Neosho Capital market commentary for the first quarter ended March 31, 2015.
To the Friends of Neosho Capital,
It was a very good quarter for European equities markets in general despite the ongoing wrangling between the Eurozone and Greece over the Greek bailout package. European markets have responded positively to their version of Quantitative Easing (a $1.2 trillion bond buying program). European QE at present seems to be having the intended effect on the Euro and the European bond market: the currency has dumped 20% of its value against the Dollar and an increasing number of Euro bonds, sovereign and private, have negative yields. Whether Euro QE will translate to sustained economic growth and substantial job creation remains to be seen and is the subject of our commentary this month.
Things weren’t quite as rosy in Brazil and Russia with their economies heavily dependent on oil, gas, metals, and other commodities. With falling prices, both economies are forecast to have negative GDP growth in 2015. Furthermore, the leaders of both countries are facing major political issues at home. Brazilian and Russian equities have been punished, and we have remained cautious and conservative in valuing securities in those markets. In keeping with our sensitivity to leverage, we are avoiding companies that took on cheap Dollar debt over the past 2-4 years, but may now be facing rising debt service as a result of their home currencies being devalued against the Dollar (i.e. more Reals/Rubles needed to service the same amount of Dollar debt). Valuations in those markets look very inexpensive, and we will invest in Brazilian and Russian equities as long as the business fundamentals can hold up in a challenging environment.
We won’t get into the business of speculating on oil prices, but we do believe the ample evidence in tanker rentals, storage tanks, and pipelines that there is no shortage of global oil. Softness in oil and gas prices for the next year or would not surprise us. Wall Street analysts expect the United States may run out of storage space for crude oil very shortly. Presently the US has roughly 471 million barrels of oil in inventory, the highest level since 1930.
Neosho Capital – ECB NIRP and QE: The Charge of the Monetary Light Brigade
Last quarter we focused on Japan’s “monetary banzai charge” in its battle against deflation and low growth, so it is only fitting that this quarter we turn our attention towards Europe and the adoption by the European Central Bank (ECB) of a negative interest rate policy (NIRP) to go along with its planned $1.2 trillion of bond purchases.1 Spoiler Alert: in keeping with our view on Japanese monetary efforts, likewise we believe the Europeans are well-meaning, but misguided, in their efforts to solve demographic, cultural, and political problems with massive monetary manipulations of exchange rates and securities markets.
In June of 2014, ECB President Draghi formally initiated NIRP by announcing that the ECB would pay -0.10% on particular kinds of deposits which the ECB accepts from its member banks.

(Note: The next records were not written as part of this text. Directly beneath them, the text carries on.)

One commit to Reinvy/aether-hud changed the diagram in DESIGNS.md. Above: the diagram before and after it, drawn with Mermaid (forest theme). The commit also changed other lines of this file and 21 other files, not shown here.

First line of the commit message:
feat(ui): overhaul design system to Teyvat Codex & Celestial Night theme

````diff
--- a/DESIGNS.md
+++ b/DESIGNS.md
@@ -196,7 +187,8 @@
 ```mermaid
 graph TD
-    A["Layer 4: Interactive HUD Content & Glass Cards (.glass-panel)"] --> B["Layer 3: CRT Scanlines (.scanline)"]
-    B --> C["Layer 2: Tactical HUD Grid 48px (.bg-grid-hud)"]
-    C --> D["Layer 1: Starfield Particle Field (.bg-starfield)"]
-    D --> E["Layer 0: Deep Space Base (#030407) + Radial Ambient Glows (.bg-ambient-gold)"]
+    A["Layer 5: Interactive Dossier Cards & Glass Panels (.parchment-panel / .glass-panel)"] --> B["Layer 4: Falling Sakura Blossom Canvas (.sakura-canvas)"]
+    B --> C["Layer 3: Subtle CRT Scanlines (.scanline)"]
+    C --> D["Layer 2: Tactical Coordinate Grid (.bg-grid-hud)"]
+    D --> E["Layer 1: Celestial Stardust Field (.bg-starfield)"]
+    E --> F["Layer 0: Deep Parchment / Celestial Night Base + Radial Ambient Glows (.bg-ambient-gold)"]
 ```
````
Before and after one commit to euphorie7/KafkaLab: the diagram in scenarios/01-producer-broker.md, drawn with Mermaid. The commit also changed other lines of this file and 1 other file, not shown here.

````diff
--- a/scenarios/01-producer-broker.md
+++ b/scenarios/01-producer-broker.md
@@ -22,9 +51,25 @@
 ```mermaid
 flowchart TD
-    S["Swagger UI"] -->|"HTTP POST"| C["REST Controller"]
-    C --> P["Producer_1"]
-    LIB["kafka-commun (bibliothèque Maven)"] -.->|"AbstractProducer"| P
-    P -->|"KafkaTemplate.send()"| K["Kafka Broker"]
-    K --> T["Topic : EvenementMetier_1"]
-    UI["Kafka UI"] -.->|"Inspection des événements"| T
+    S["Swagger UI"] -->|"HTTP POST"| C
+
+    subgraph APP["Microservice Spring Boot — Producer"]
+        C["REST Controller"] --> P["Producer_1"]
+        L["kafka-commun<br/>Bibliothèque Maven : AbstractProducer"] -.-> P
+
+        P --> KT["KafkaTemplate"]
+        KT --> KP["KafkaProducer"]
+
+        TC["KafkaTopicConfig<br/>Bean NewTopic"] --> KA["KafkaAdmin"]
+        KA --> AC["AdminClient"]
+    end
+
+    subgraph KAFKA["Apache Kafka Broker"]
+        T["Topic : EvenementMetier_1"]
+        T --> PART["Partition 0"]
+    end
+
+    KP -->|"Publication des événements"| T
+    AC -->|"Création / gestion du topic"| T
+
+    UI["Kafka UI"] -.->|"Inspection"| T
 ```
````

In essence, European banks that had excess reserves will now pay for the privilege to park those funds at the central bank, the first such move by any of the major central banks in history. Denmark and Sweden were the first to dip their toes into NIRP back in the 2010 timeframe. A Danish banker likened dealing with negative rates as “learning to drive a car backwards.” Indeed, there is even such a thing as “negative mortgage interest” home loans in Denmark, if the concept of negative deposit rates was not enough to boggle the economic mind.
Draghi followed this move up in March of this year by initiating Quantitative Easing via monthly sovereign bond purchases of €60 billion until at least September 2016 (18 months), or roughly $1.2 trillion in total bond purchases.2 The scale of European QE is about 1/3 the size of the Japanese effort and 1/4 the size of the Fed’s QE program. Given this gap in scale, it must be Mr. Draghi’s hope that negative interest rates (now with a lower bound of -0.20%) will somehow catalyze or magnify the impact of its significantly smaller QE bond purchasing program.
The two charts below, tracking the 2 and 10year European and US bond yields tell the tale of the tape as far as Europe’s NIRP’d and QE’d interest rates go. For the typical 2 year sovereign bond in Europe you can expect to pay 25 basis points each year for the privilege of owning a Euro-denominated government bond versus earning about 50 basis points per annum owning its US equivalent. If you extend your timeframe to 10 years, you will receive a whopping 0.19% of interest annually over the coming decade. The compound return of such an investment, before transaction costs, will be 1.9% for the entire ten year period. Meanwhile almost 10 times that amount of interest is available for those willing to take the perilous trip across the Atlantic to buy10 year US government bonds. We find neither investment particularly compelling.
It is safe to say that nominal interest rates (i.e. quoted and advertised rates) have never been lower in the US, Europe (including its German, French, Italian, and Dutch antecedents), the UK, Switzerland, and Japan going back to the dawn of reliable information on such things, which can be 1900, 1850, or 1800, depending on the country in question. This is undoubtedly a pivotal moment in global financial history, one that any long-term participant will mark as they do the record high US Treasury yields of 1981, the Crash of 1987, the Dot Com Bubble Burst of 2001, and the Lehman Crisis of 2008/9. These 5 major currencies easily account for 75% plus of global trade and wealth.
See full PDF below.